Transfer hens to a platter, pouring any cavity juices into the roasting pan. Tent hens with aluminum foil to keep warm. Transfer pan juices and garlic cloves to a medium saucepan and, boil until liquids reduce to a sauce consistency, about 6 minutes. Cut hens in half lengthwise, and arrange on plates. Spoon sauce and garlic around hens. Garnish with rosemary sprigs, and serve.
Not only does October begin Texas Wine Month, but it also brings us the start of deer season beginning with bow hunting. That being said, it only seems fitting to bring you a favorite game recipe. This is a quick bourguignon recipe that uses venison instead of beef and is absolutely scrumptious. If you have any venison steak or back strap hanging around from last year, clean the freezer out and make room for this year’s harvest!
Helpful Hint: Do not skip the butter or the bacon. Venison is so lean that to make this recipe work, you must add in some fats. Feel free to adjust the amount you want to use, but do not skip them all together!
1-2 lbs venison (back strap or steak)
1 cup frozen pearl onions
1/4 teaspoon pink salt
1/4 teaspoon fresh ground black pepper
1/2 teaspoon brown sugar
4-6 tablespoons of butter
4 slices of bacon (we recommend Pederson’s Natural farms) sliced into several 1″ squares
1 package of button mushrooms sliced
3 garlic cloves, minced
chopped fresh thyme
1 tablespoon of tomato paste (no added salt)
1/2 cup dry red Texas Wine
1 cups low sodium beef broth
2 tablespoons of water
1 tablespoon of all purpose flour
Set out frozen pearl onions to thaw
Cut venison into 1-2″ cubes, or preferred bite size
Pat meat dry with a paper towel. Sprinkle with 1/4 teaspoon of salt and pepper.
Heat dutch over or deep cast iron skillet over medium heat.
Melt butter in pan.
Add seasoned, cubed, venison meat to pan and brown evenly on each side.
Remove venison from pan, and set aside in warm place.
Add bacon square to pan, sauté for 2 minutes.
Add mushrooms to the pan and sauté until brow, stirring occasionally so that mushrooms do not stick to pan.
Add garlic, thyme, and brown sugar to pan and stir constantly for one minute.
Add tomato paste. Cook for one minute. Pour in 1 up of dry red Texas wine, and bring to a boil.

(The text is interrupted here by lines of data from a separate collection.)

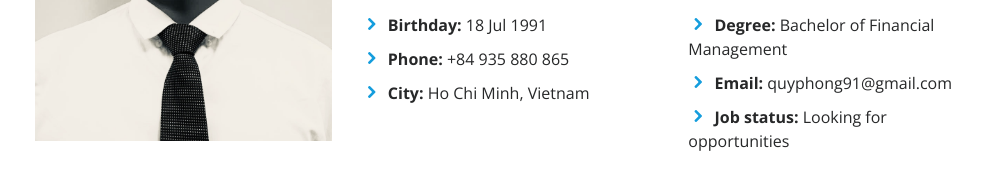
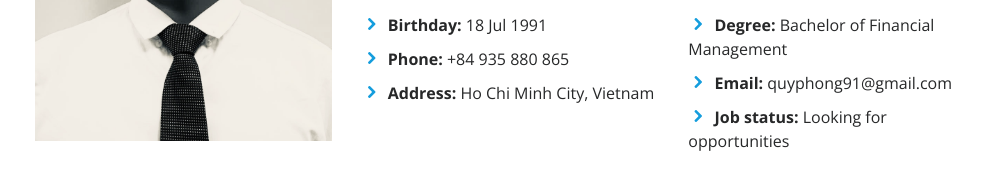
Before and after one commit to quyphong91/quyphong91.github.io, a plain HTML site: page index.html in a window 1280 px wide. Shown: the part 1299-1470 px from the top of the page, without its empty margins (280-1280 px from the left). Drawn offline with nearby package versions, Linux system fonts and the light colour scheme.

Commit message:
Update index.html

```diff
--- a/index.html
+++ b/index.html
@@ -110,7 +110,7 @@
                 <ul>
                   <li><i class="icofont-rounded-right"></i> <strong>Birthday:</strong> 18 Jul 1991</li>
                   <li><i class="icofont-rounded-right"></i> <strong>Phone:</strong> +84 935 880 865</li>
-                  <li><i class="icofont-rounded-right"></i> <strong>City:</strong> Ho Chi Minh, Vietnam</li>
+                  <li><i class="icofont-rounded-right"></i> <strong>Address:</strong> Ho Chi Minh City, Vietnam</li>
                 </ul>
               </div>
               <div class="col-lg-6">
```
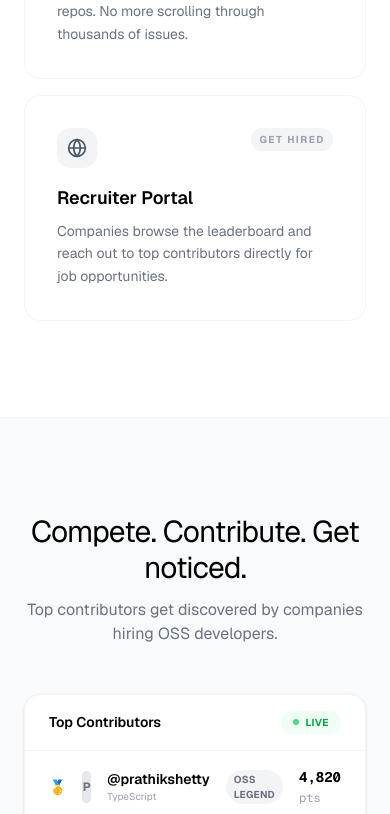
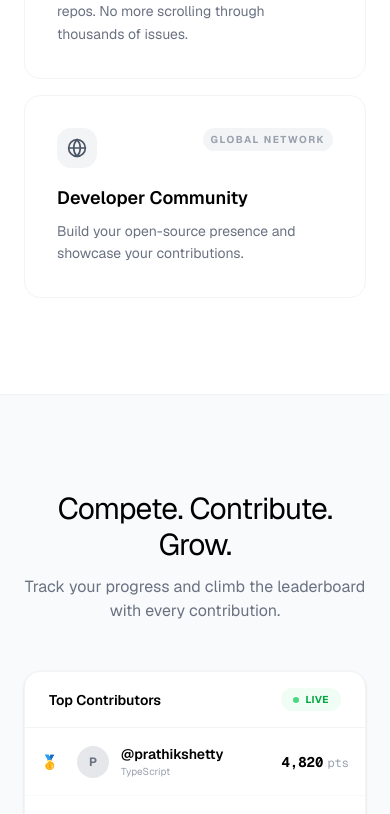
Before and after one commit to TheAihtesham/OSSBuddy, a Next.js app in the folder client/: page / in a window 390 px wide. Shown: the part 1780-2594 px from the top of the page. Built offline with nearby package versions, Linux system fonts and the light colour scheme; no server answers.

Commit message:
fix: make leaderboard responsive in landing page

```diff
--- a/client/src/app/page.tsx
+++ b/client/src/app/page.tsx
@@ -1,7 +1,7 @@
 "use client";
 
 import { motion, useScroll, useSpring } from "framer-motion";
-import {  Globe, Zap, Star, ShieldCheck, Sparkles, GitPullRequest, Trophy, Bot } from "lucide-react";
+import { Globe, Zap, Star, ShieldCheck, Sparkles, GitPullRequest, Trophy, Bot } from "lucide-react";
 import { useRef } from "react";
 import Link from "next/link";
 
@@ -30,8 +30,8 @@ const STEPS = [
   },
   {
     num: "04",
-    title: "Get noticed by recruiters",
-    description: "Top contributors get discovered by companies actively hiring OSS developers. Turn contributions into a career.",
+    title: "Build your OSS reputation",
+    description: "Track your contributions, maintain streaks, and grow your presence in the open-source community.",
   },
 ];
 
@@ -56,9 +56,9 @@ const FEATURES = [
   },
   {
     icon: <Globe className="w-5 h-5" />,
-    title: "Recruiter Portal",
-    description: "Companies browse the leaderboard and reach out to top contributors directly for job opportunities.",
-    tag: "Get Hired",
+    title: "Developer Community",
+    description: "Build your open-source presence and showcase your contributions.",
+    tag: "Global Network",
   },
 ];
 
@@ -82,8 +82,6 @@ function FloatingBadge({ icon, text, delay }: { icon: React.ReactNode; text: str
   );
 }
 
-
-
 export default function Home() {
   const stepsRef = useRef(null);
   const GITHUB_LOGIN = `${process.env.NEXT_PUBLIC_API_URL}/github`;
@@ -93,7 +91,7 @@ export default function Home() {
     offset: ["start 0.8", "end 0.3"],
   });
 
-    const scaleY = useSpring(scrollYProgress, {
+  const scaleY = useSpring(scrollYProgress, {
     stiffness: 100,
     damping: 30,
     restDelta: 0.001,
@@ -233,10 +231,10 @@ export default function Home() {
         <div className="max-w-4xl mx-auto px-6 md:px-10">
           <div className="text-center mb-12">
             <h2 className="text-3xl md:text-4xl font-normal tracking-tight mb-3">
-              Compete. Contribute. Get noticed.
+              Compete. Contribute. Grow.
             </h2>
             <p className="text-gray-500 text-base">
-              Top contributors get discovered by companies hiring OSS developers.
+              Track your progress and climb the leaderboard with every contribution.
             </p>
           </div>
 
@@ -257,22 +255,31 @@ export default function Home() {
                 whileInView={{ opacity: 1, x: 0 }}
                 viewport={{ once: true }}
                 transition={{ delay: i * 0.08 }}
-                className="flex items-center gap-4 px-6 py-4 border-b border-gray-50 hover:bg-gray-50 transition-colors"
+                className="flex items-center gap-3 px-4 sm:px-6 py-4 border-b border-gray-50 hover:bg-gray-50 transition-colors"
               >
-                <span className="text-sm font-mono text-gray-400 w-6">
+                <span className="text-sm font-mono text-gray-400 w-6 shrink-0">
                   {user.rank === 1 ? "🥇" : user.rank === 2 ? "🥈" : user.rank === 3 ? "🥉" : `#${user.rank}`}
                 </span>
-                <div className="w-8 h-8 rounded-full bg-gray-200 flex items-center justify-center text-xs font-bold text-gray-500">
+
+                <div className="w-8 h-8 rounded-full bg-gray-200 flex items-center justify-center text-xs font-bold text-gray-500 shrink-0">
                   {user.username[0].toUpperCase()}
                 </div>
-                <div className="flex-1">
-                  <p className="text-sm font-semibold">@{user.username}</p>
+
+                <div className="flex-1 min-w-0">
+                  <p className="text-sm font-semibold truncate">@{user.username}</p>
                   <p className="text-[10px] text-gray-400">{user.lang}</p>
                 </div>
-                <span className="text-[10px] font-bold uppercase tracking-wide px-2 py-0.5 rounded-full bg-gray-100 text-gray-500">
-                  {user.tier}
-                </span>
-                <span className="font-mono text-sm font-bold">{user.score} <span className="text-gray-400 font-normal text-xs">pts</span></span>
+
+                <div className="flex flex-col items-end shrink-0">
+                  <span className="hidden sm:inline text-[10px] font-bold uppercase tracking-wide px-2 py-0.5 rounded-full bg-gray-100 text-gray-500 mb-1">
+                    {user.tier}
+                  </span>
+
+                  <span className="font-mono text-sm font-bold whitespace-nowrap">
+                    {user.score}
+                    <span className="text-gray-400 font-normal text-xs ml-1">pts</span>
+                  </span>
+                </div>
               </motion.div>
             ))}
 
@@ -329,7 +336,7 @@ export default function Home() {
             <span className="italic font-light text-gray-500">first contribution?</span>
           </motion.h2>
           <p className="text-gray-500 text-base mb-8 max-w-md mx-auto">
-            Join developers already using OSSBuddy to find projects, build streaks, and get hired.
+            Join developers already using OSSBuddy to discover projects, build streaks, and grow in open source.
           </p>
           <a
             href={'/dashboard'}
```
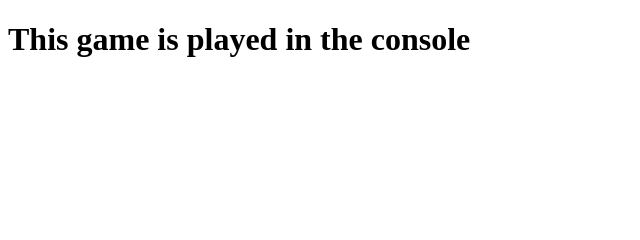
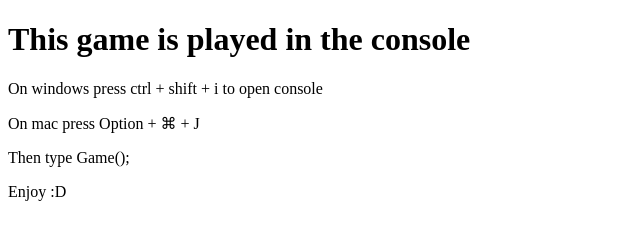
Before and after one commit to JustEjay/Project-Rock-Paper-Scissors, a plain HTML site: page index.html in a window 1280 px wide. Shown: the whole page, without its empty margins (0-640 px from the left). Drawn offline with Linux system fonts and the light colour scheme.

Commit message:
added instruction on how to play

```diff
--- a/index.html
+++ b/index.html
@@ -7,6 +7,10 @@
 </head>
 <body>
     <h1>This game is played in the console</h1>
+    <p>On windows press ctrl + shift + i to open console</p>
+    <p>On mac press Option + ⌘ + J  </p>
+    <p>Then type Game();</p>
+    <p>Enjoy :D</p>
     <script src="/script.js"></script>
 </body>
 </html>
```
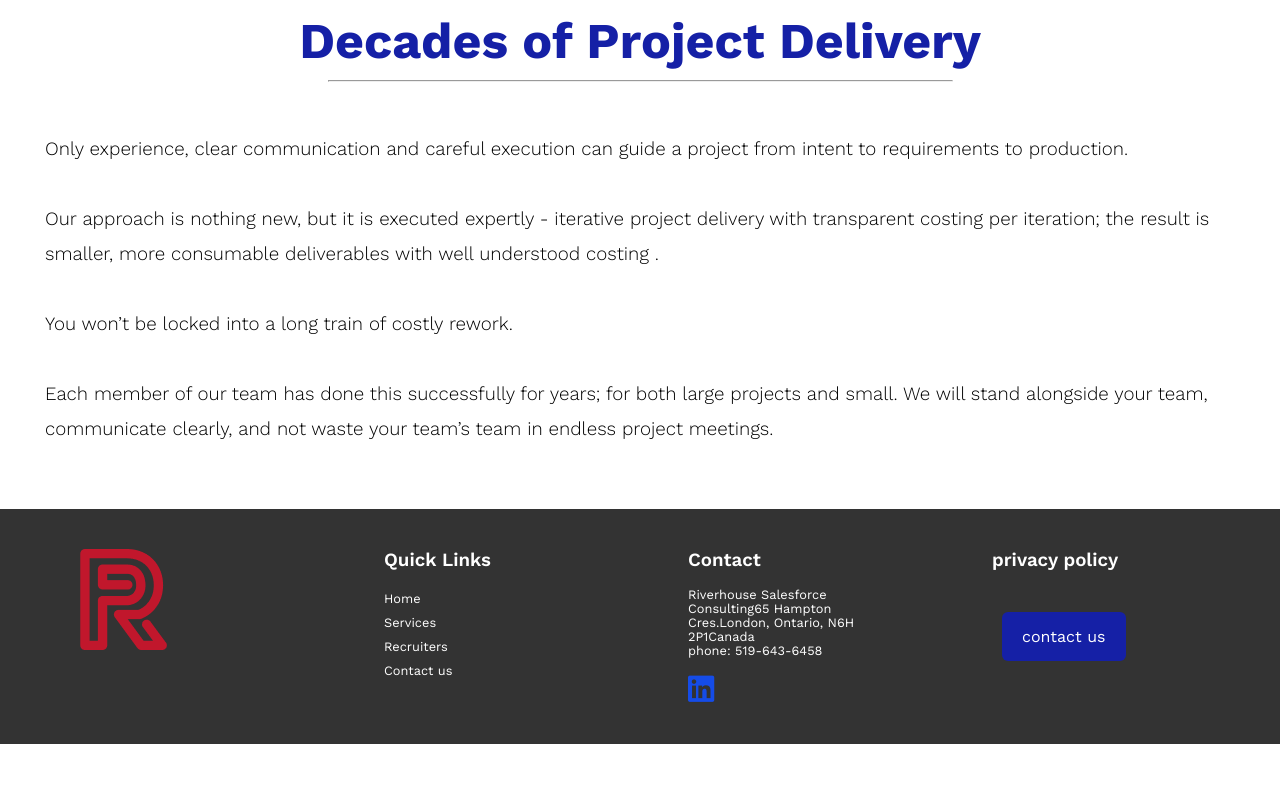
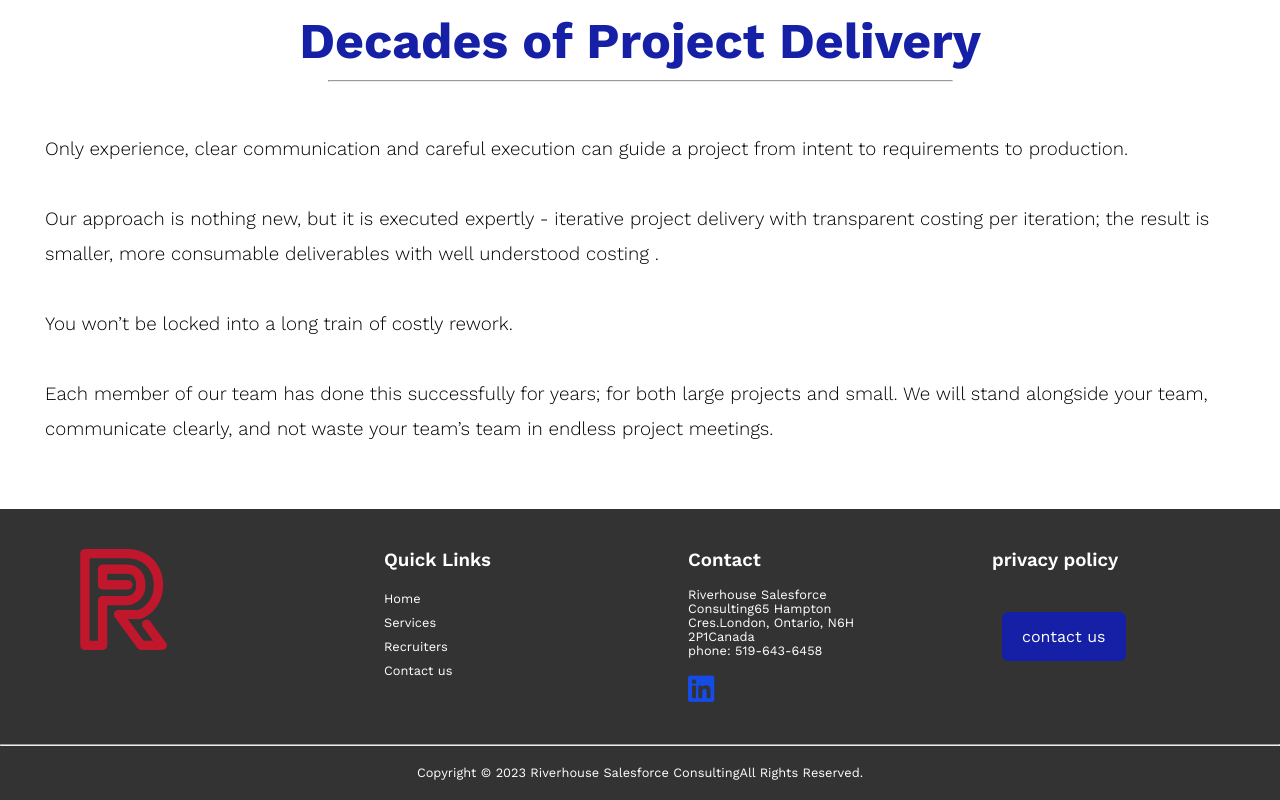
Before and after one commit to Aymin2001/Software-Services, a plain HTML site: page index.html in a window 1280 px wide. Shown: the part 2538-3338 px from the top of the page. Before the commit the page ends 3282 px from the top, so only its background shows below. Drawn offline with nearby package versions, Linux system fonts and the light colour scheme; files whose address does not match are found by name.

Commit message:
added copyight

```diff
--- a/index.html
+++ b/index.html
@@ -12,7 +12,7 @@
   </head>
   <body>
     <div class="container">
-        <!-- main title -->
+      <!-- main title -->
       <h1 class="main-title mb-07">we’re here to serve</h1>
       <!-- All cards -->
       <div class="card-container">
@@ -180,9 +180,8 @@
         large projects and small. We will stand alongside your team, communicate
         clearly, and not waste your team’s team in endless project meetings.
       </p>
-
     </div>
-     <!-- footer -->
+    <!-- footer -->
     <footer class="footer">
       <div>
         <img class="logo" src="./assetts//logo.png" />
@@ -212,5 +211,9 @@
         <button class="filled-button">contact us</button>
       </div>
     </footer>
+    <hr />
+    <p class="Copyright-text">
+      Copyright © 2023 Riverhouse Salesforce ConsultingAll Rights Reserved.
+    </p>
   </body>
 </html>
--- a/styles/index.scss
+++ b/styles/index.scss
@@ -126,7 +126,7 @@
   padding-block: 40px;
   padding-inline: 80px;
   gap: 6rem;
-  color:$white-color;
+  color: $white-color;
   overflow: hidden;
   @include md-down {
     grid-template-columns: repeat(2, 1fr);
@@ -200,3 +200,12 @@ button {
 .filled-button:hover {
   background-color: $black-2;
 }
+.Copyright-text {
+  text-align: center;
+  color: $white-color !important;
+  background-color: #333333;
+  padding-block: 20px;
+  font-size: 0.8rem;
+  line-height: 14px;
+  letter-spacing: 0em;
+}
```
Also changed, not shown: styles/index.css, 1 other file. Lines whose indentation alone changed are shown as unchanged.
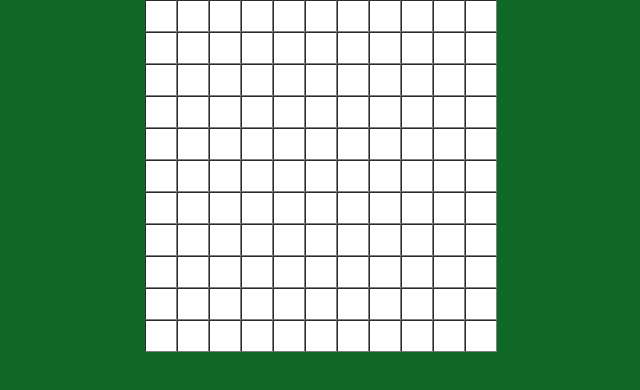
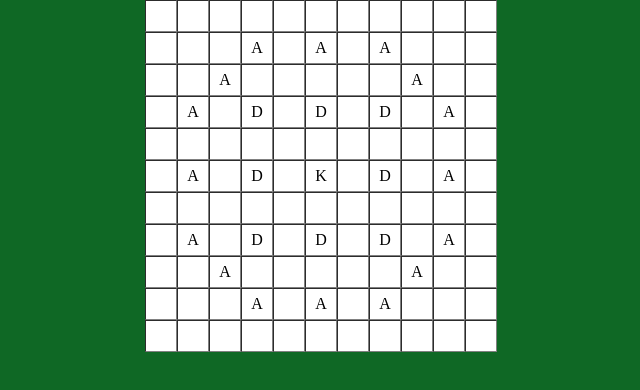
Before and after one commit to ASchanke/Stonesight, a plain HTML site: page index.html in a window 1280 px wide. Shown: the whole page, without its empty margins (319-959 px from the left). Drawn offline with Linux system fonts and the light colour scheme.

Commit message:
Basic board display code now works. Moved table code to BoardTable class.

```diff
--- a/index.html
+++ b/index.html
@@ -21,6 +21,7 @@
         border: 1.5px solid grey;
         border-style: inset;
         background-color: white;
+        text-align: center;
       }
       .boardspace:hover {
         cursor: pointer;
--- a/scripts/game.js
+++ b/scripts/game.js
@@ -1,6 +1,7 @@
 var isGameGoing = true;
 
 var gameBoard;
+var boardTable;
 const boardWidth = 11;
 const boardHeight = 11;
 
@@ -15,11 +16,14 @@ class GameBoard {
 
         // Create the array to store the location of pieces
         this.#board = new Array(height);
-        for (var i = 0; i < this.#board.length; i++) {
+        for (let i = 0; i < this.#board.length; i++) {
             this.#board[i] = new Array(width);
         }
     }
 
+    getBoard() {
+        return this.#board;
+    }
     setSpace(x, y, piece) {
         this.#board[x][y] = piece;
     }
@@ -28,21 +32,35 @@ class GameBoard {
     }
 }
 
-function createBoardTable(width, height) {
+class BoardTable {
+    table;
+    height;
+    width;
+
+    constructor(height, width) {
+        this.height = height;
+        this.width = width;
+        this.table = this.createBoardTable(width, height);
+    }
+
+    createBoardTable(width, height) {
         // This is just used to center the table
-    var center = document.createElement("center");
+        let center = document.createElement("center");
         // This will create the table for the board
-    var boardTable = document.createElement("table");
+        let boardTable = document.createElement("table");
 
         // Create the table
-    for (var i = 0; i < height; i++) {
+        for (let i = 0; i < height; i++) {
             // Create a row
-        var tr = document.createElement("tr");
+            let tr = document.createElement("tr");
 
             // Create the cells in the row
-        for (var j = 0; j < width; j++) {
-            var td = document.createElement("td");
+            for (let j = 0; j < width; j++) {
+                let td = document.createElement("td");
+                // Give each cell the class "boardspace"
                 td.setAttribute("class", "boardspace");
+                // Give each boardspace a unique ID based on its location
+                td.setAttribute("id", this.coordinatesToCellId(j, i));
                 // Add the cell to the row
                 tr.appendChild(td);
             }
@@ -54,6 +72,33 @@ function createBoardTable(width, height) {
         center.appendChild(boardTable);
         boardTable.setAttribute("cellspacing", 0);
         document.body.appendChild(center);
+
+        return boardTable;
+    }
+
+    updateBoardTable(gameBoard){
+        // Go through the board
+        for (let i = 0; i < gameBoard.height; i++) {
+            for (let j = 0; j < gameBoard.width; j++) {
+                // Find the cell for that space
+                let cellId = this.coordinatesToCellId(j,i);
+                // Set its value
+                let spaceValue = gameBoard.getSpace(j,i);
+                if (spaceValue === "attacker") {
+                    document.getElementById(cellId).innerHTML = "A";
+                } else if (spaceValue === "defender") {
+                    document.getElementById(cellId).innerHTML = "D";
+                } else if (spaceValue === "king") {
+                    document.getElementById(cellId).innerHTML = "K";
+                }
+            }
+        }
+    }
+
+    coordinatesToCellId(x,y) {
+        let cellId = "boardspace" + x + "." + y;
+        return cellId;
+    }
 }
 
 function populateBoard(board) {
@@ -89,6 +134,8 @@ function populateBoard(board) {
     board.setSpace(5, 5, "king");
 }
 
+
 gameBoard = new GameBoard(boardWidth, boardHeight);
-createBoardTable(gameBoard.width, gameBoard.height);
+boardTable = new BoardTable(gameBoard.width, gameBoard.height);
 populateBoard(gameBoard);
+boardTable.updateBoardTable(gameBoard);
```
Lines whose indentation alone changed are shown as unchanged.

You will need to scrape the pan occasionally to loosed up any frond (brown bits).
Cook until liquid has reduced by half.
Add thawed pearl onions and beef broth, bring to a boil. Cook for 2 minutes.
Combine flour and water in small bowl or cup. Whisk with fork until smooth. Add the flour-water mixture and cook until sauce has thickened.
Return browned venison to pan.
Reduce heat and simmer for 15 minutes, stirring occasionally.
Serve over a bed of mashed potatoes, rice, or egg noodles.
Pair with your favorite red wine from Brennan Vineyards! We recommend the Super Nero or Tempranillo!